Your answer must be every line of the data that contains "Layer".

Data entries

^^^^

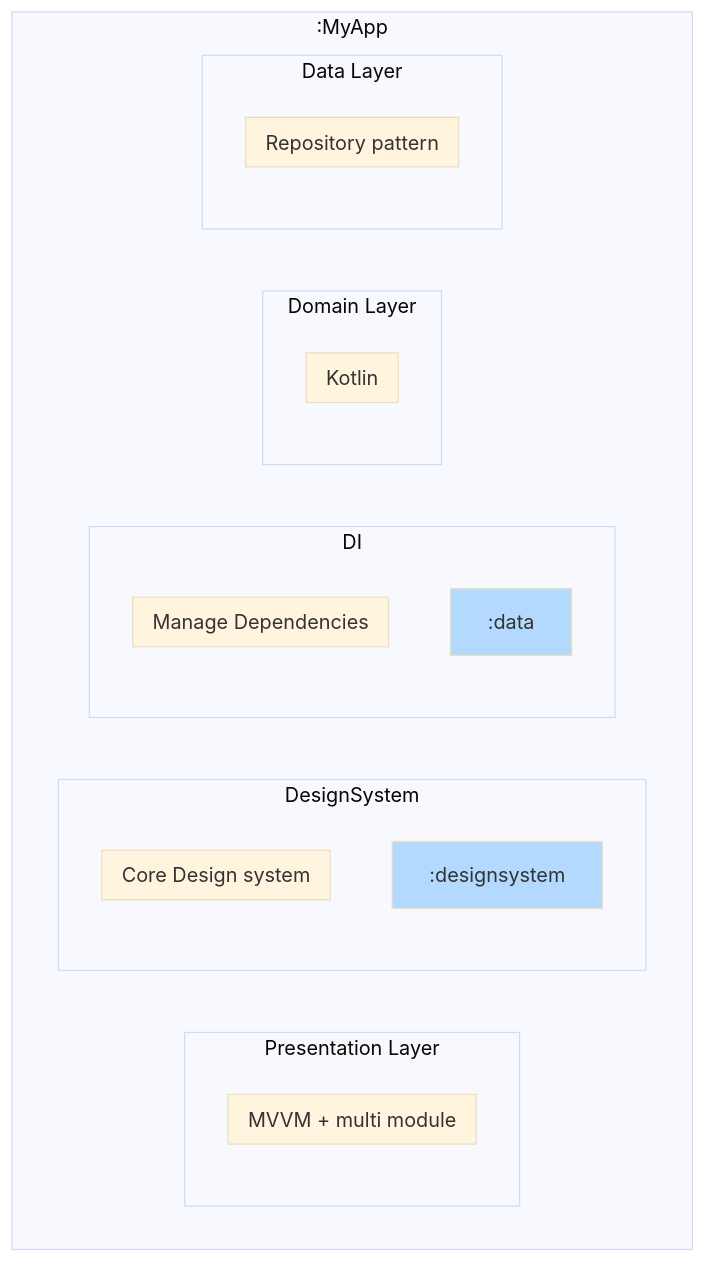
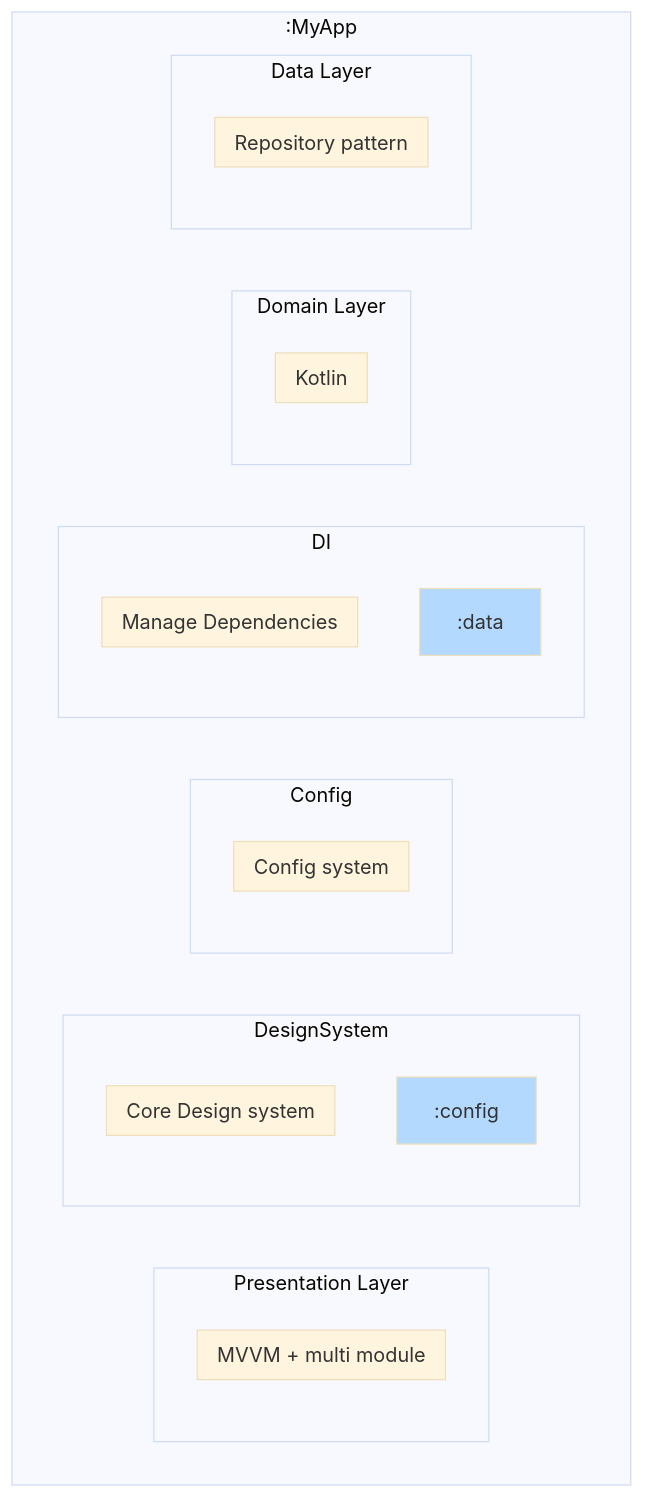
Before and after one commit to nguyenthe0107/tymex: the diagram in README.md, drawn with Mermaid (base theme).

````diff
--- a/README.md
+++ b/README.md
@@ -79,42 +79,50 @@
 ```mermaid
 graph TD
     subgraph Application[:MyApp]
         subgraph "Presentation Layer"
             direction TB
             subgraph "MVVM + multi module"
             end
         end
 
         subgraph "DesignSystem"
             direction TB
             DA[":designsystem"]
             style DA fill:#b3d9ff
             subgraph "Core Design system"
+            end
+        end
+
+        subgraph "Config"
+            direction TB
+            DA[":config"]
+            style DA fill:#b3d9ff
+            subgraph "Config system"
             end
         end
 
         subgraph "DI"
             direction TB
             D[":di"]
             style DA fill:#b3d9ff
             subgraph "Manage Dependencies"
             end
         end
 
         subgraph "Domain Layer"
             direction TB
             D[":domain"]
             style D fill:#b3d9ff
             subgraph "Kotlin"
             end
         end
 
         subgraph "Data Layer"
             direction TB
             D[":data"]
             style DA fill:#b3d9ff
             subgraph "Repository pattern"
             end
         end
     end
 ```
````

^^^^

● **Expected answer**
         subgraph "Presentation Layer"
         subgraph "Domain Layer"
         subgraph "Data Layer"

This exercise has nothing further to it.